effected using thermistor sensors with direct digital read-out in oC. Air velocity is measured with portable
anemometer mounted on the duct. The power control circuits provide a continuously variable electrical
output of 0-100 Watts with a direct read-out in Watts. The equipment set up is shown in Figure 1.

2
2. THEORY

## 2.1 Forced Convection

In free convection small movement of air generated by the heat limits the transfer rate
from the surface. More heat is transferred if the air velocity is increased over the heated surface. This
process of assisting the movement of air over the heated surface is called forced convection. Therefore a
heated surface experiencing forced convection will have a lower surface temperature than that of the same
surface in free convection for the same power input.

3
2.2 Surface Area
Heat transfer from an object can also be improved by increasing the surface area in

contact with the air. In practice, it may be difficult to increase the size of body to suit. In these
circumstances, the surface area in contact with the air may be increased by adding fns or pins normal to
the surface. These features are called extended surfaces. A typical example is the use of fins on the
cylindrical and head of an air-cooled petrol engine. The effect of the extended surface can be
demonstrated by comparing fnned and pinned surfaces with a flat plate under the same conditions of
power input and airflow.

3. SAFETY PROCEDURE
1. Hot surfaces cannot in most cases be totally shield and can produce severe burns even when not
'visibly' hot. Use common sense and think which part of the equipment is likely to be hot.
2. Ensure that speed control devices are always set to zero before starting equipment
3. Always disconnect equipment from the electrical supply when not in use.

4. EXPERIMENTS

Experiment 1: To demonstrate the use of extended surface to improve heat transfer from
the surface

## 1. Place the flat plate heat exchange into the duct.

2. Record the ambient air temperature, tA.
3. Set the heater power control to 75 Watts.
4. Allow the temperature to rise to 80 C, and then adjust the heater power control to 20 Watts until
5. Record heated plate temperature, tH at air velocity 0.0 m/s.
6. Set the fan control to give 1.0 m/s using the thermal anemometer.
7. Repeat this procedure for 1.5 m/s for the flat plate.
8. Replace the flat plate with the finned and pinned plate and repeat the experiment.

4
Experiment 1

## Ambient air temperature, tA = _____ oC

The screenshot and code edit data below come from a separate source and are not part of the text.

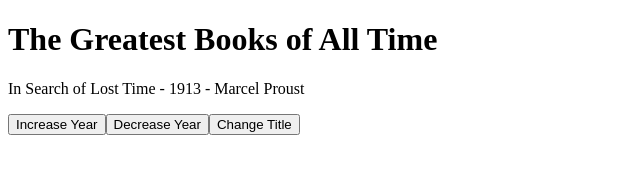
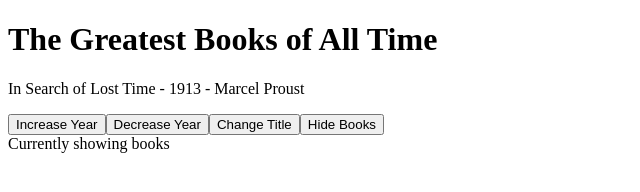
Before and after one commit to elvan/favorite-books-app-vue-basics, a plain HTML site: page index.html in a window 1280 px wide. Shown: the whole page, without its empty margins (0-640 px from the left). Drawn offline with nearby package versions, Linux system fonts and the light colour scheme.

Commit message:
conditional rendering

```diff
--- a/app.js
+++ b/app.js
@@ -3,6 +3,7 @@
 const app = Vue.createApp({
   data() {
     return {
+      showBooks: true,
       title: 'In Search of Lost Time',
       author: 'Marcel Proust',
       year: '1913',
@@ -21,6 +22,10 @@ const app = Vue.createApp({
     changeTitle(title) {
       this.title = title;
     },
+
+    toggleShowBooks() {
+      this.showBooks = !this.showBooks;
+    },
   },
 });
 
--- a/index.html
+++ b/index.html
@@ -11,15 +11,25 @@
     <script src="app.js" defer></script>
   </head>
   <body>
+    <!-- https://thegreatestbooks.org/ -->
+
     <h1>The Greatest Books of All Time</h1>
 
     <div id="app">
-      <p>{{ title }} - {{ year }} - {{ author }}</p>
+      <div v-if="showBooks">
+        <p>{{ title }} - {{ year }} - {{ author }}</p>
+      </div>
 
       <button v-on:click="increase()">Increase Year</button>
       <button v-on:click="decrease()">Decrease Year</button>
 
       <button @click="changeTitle('Ulysses')">Change Title</button>
+      <button @click="toggleShowBooks()">
+        <span v-if="showBooks">Hide Books</span>
+        <span v-else>Show Books</span>
+      </button>
+
+      <div v-show="showBooks">Currently showing books</div>
     </div>
   </body>
 </html>
```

Power Input = 20 Watts
Air Velocity Heater temperature, tH tH tA (oC)
(m/s) (oC)
Flat Pinned Finned Flat Pinned Finned
0.0
1.0
1.5

5. TUTORIALS

Experiment 1

1. Plot graphs of surface temperature against air velocity for each flat plate, pinned plate and
pinned plate.

## 2. Comment on the correlation between;

a) the velocity of the air and the surface temperature for each flat plate, pinned plate and
finned plate
b) total surface of the plates and the surface temperature for each flat plate, pinned plate and
finned plate

REFERENCES

## 1. White, F. M. Fluid' Mechanics, 4^ Ed., McGravv-Hill, Singapore, 1999

2. Debler, W. R. FluidMechanics Fundamentals, Prentice-Hall, London, 1990
3. Bertin, J. J. Engineerng FluidMechancs, Prentice-Hall, London, 1984
4. McCabe, W. L, Smith, J. C. and Harriott, P. Unit Operations of Chemical Engineering, 5"1 Ed.,
McGraw-Hill, New York, 1993
5. Gnter Cerbe, Hans Joachim Hoffmann, Einfhrung in die Wrmelehre.Introduction to
Thermodynamics, 9"1 Ed, Carl Hanser Verlag, Munich Vienna, 1990.